Bolivia reopens a highway that honors heroes of a war with Paraguay

Bolivia reopens a highway that honors heroes of a war with Paraguay

The Bolivian government reopened today the highway linking the cities of La Paz and El Alto, two of the most important in the country, a road whose reconstruction lasted two and a half years, called Heroes of the Chaco War for the conflict that faced that country with Paraguay, between 1932 and 1935.

The opening ceremony was headed by the country's president, Evo Morales, and had the particularity of gathering two marches in the middle of the road: one from the lower part and another from its highest point.

During the central act, the Minister of Public Works, Milton Claros, indicated that what initially had to be a rehabilitation "has become a total reconstruction", referring to the works carried out in the stretch of more than 10 kilometers.

The highway that joins the initial 3,600 meters of altitude of La Paz with the 4,000 of its end in El Alto, in the place called La Ceja.

The cost of road infrastructure was 42.8 million dollars financed by the Inter-American Development Bank (IDB), Claros said.

The minister explained that the track has a platform of rigid pavement 25 centimeters thick that makes its useful life "exceeds twenty years."

In addition, the highway has six lanes, three for each direction, a modern lighting system and several murals that show samples of Andean culture in its route.

In turn, President Morales stressed that delivering the new highway was an "enormous joy" and highlighted its symbolism since in 2003 it became a "battlefield".

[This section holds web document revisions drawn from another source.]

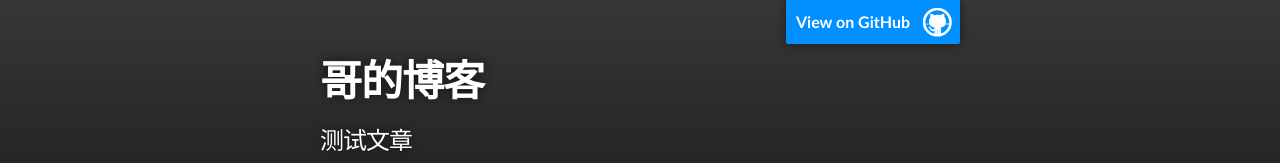
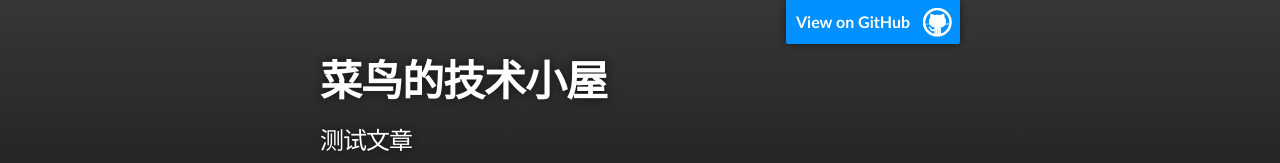
Before and after one commit to mine2015github/mine2015github.github.io, a plain HTML site: page index.html in a window 1280 px wide. Shown: the top 163 px of the page. Drawn offline with Linux system fonts and the light colour scheme.

Commit message:
Update index.html

```diff
--- a/index.html
+++ b/index.html
@@ -4,11 +4,11 @@
   <head>
     <meta charset='utf-8'>
     <meta http-equiv="X-UA-Compatible" content="chrome=1">
-    <meta name="description" content="哥的博客 : 测试文章">
+    <meta name="description" content="菜鸟的技术小屋 : 测试文章">
 
     <link rel="stylesheet" type="text/css" media="screen" href="stylesheets/stylesheet.css">
 
-    <title>哥的博客</title>
+    <title>菜鸟的技术小屋</title>
   </head>
 
   <body>
@@ -18,7 +18,7 @@
         <header class="inner">
           <a id="forkme_banner" href="https://github.com/mine2015github">View on GitHub</a>
 
-          <h1 id="project_title">哥的博客</h1>
+          <h1 id="project_title">菜鸟的技术小屋</h1>
           <h2 id="project_tagline">测试文章</h2>
 
         </header>
```
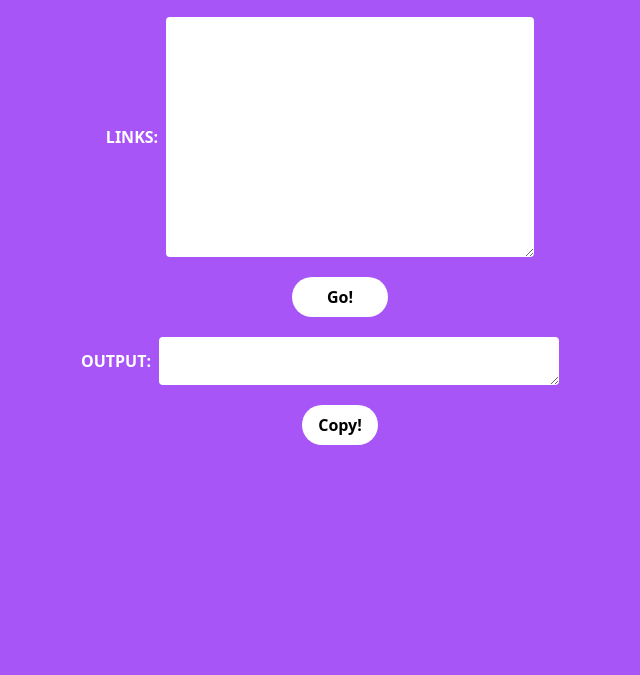
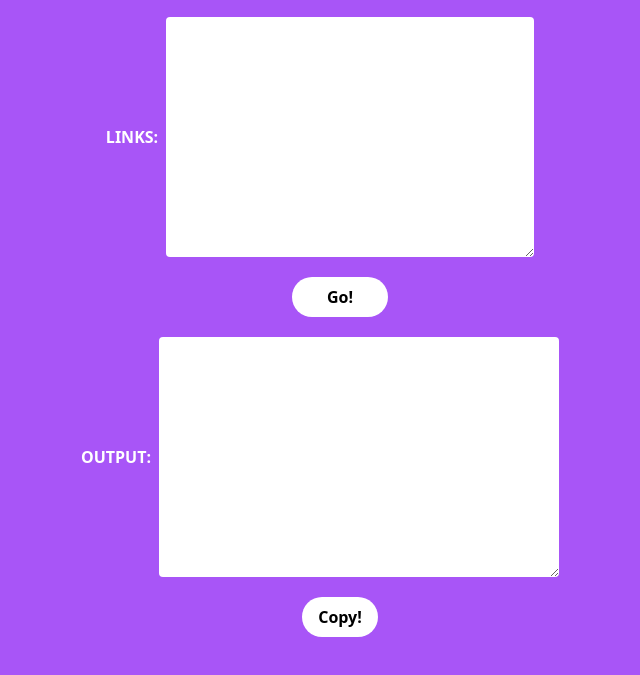
Before and after one commit to ignonoko/ignonoko.github.io, a plain HTML site: page index.html in a window 1280 px wide. Shown: the part 113-788 px from the top of the page, without its empty margins (320-960 px from the left). Drawn offline with nearby package versions, Linux system fonts and the light colour scheme.

Commit message:
Update index.html

```diff
--- a/index.html
+++ b/index.html
@@ -59,6 +59,8 @@
         >
         <textarea
           name="output"
+          cols="30"
+          rows="10"
           class="multiline rounded md:w-[25rem] md:min-w-[18rem]"
         ></textarea>
       </div>
```
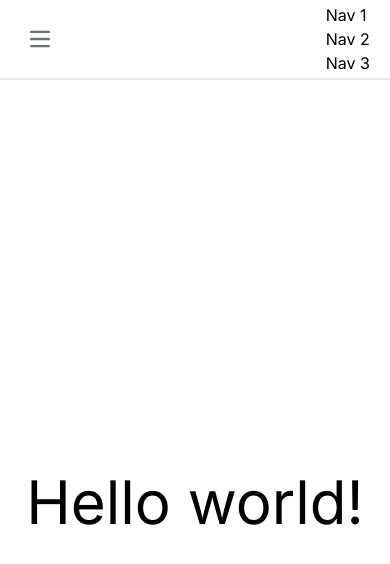
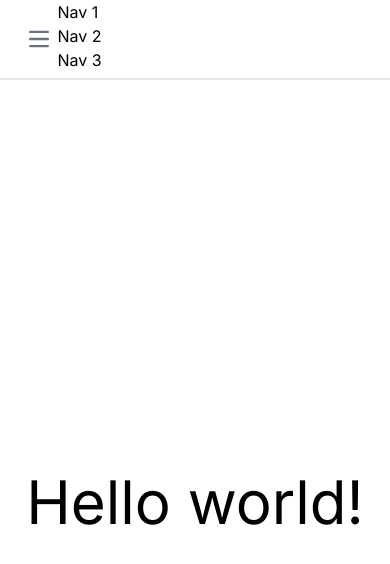
Before and after one commit to Laumak/nextjs-blog, a Next.js app: page / in a window 390 px wide. Both pictures are taken after a click on the button "Open main menu". Shown: the top 564 px of the page. Built offline with nearby package versions, Linux system fonts and the light colour scheme.

Commit message:
Toggle mobile nav visibility with hidden class

```diff
--- a/src/app/components/Navigation.tsx
+++ b/src/app/components/Navigation.tsx
@@ -36,13 +36,13 @@ const Navigation = () => {
         </svg>
       </button>
 
-      {!!mobileNavOpen && (
-        <ul className="" id="navbar-default">
-          <li className="">Nav 1</li>
-          <li className="">Nav 2</li>
-          <li className="">Nav 3</li>
+      <div className={`${mobileNavOpen ? '' : 'hidden'} h-full w-full z-10`}>
+        <ul id="navbar-default">
+          <li>Nav 1</li>
+          <li>Nav 2</li>
+          <li>Nav 3</li>
         </ul>
-      )}
+      </div>
     </nav>
   );
 };
```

That year unleashed the social protests that led to the resignation of then-president Gonzalo Sánchez de Lozada (2002-2003) and allowed a change in "economic model," said the president.

The reconstruction of the highway began in June 2016 and presented some delays to avoid its complete closure because it is the most important connection between the two cities of western Bolivia.

The works in the road structure are the first to be carried out in its entirety after its construction in the 1970s, driven by the dictator Hugo Banzer Suárez.


Source link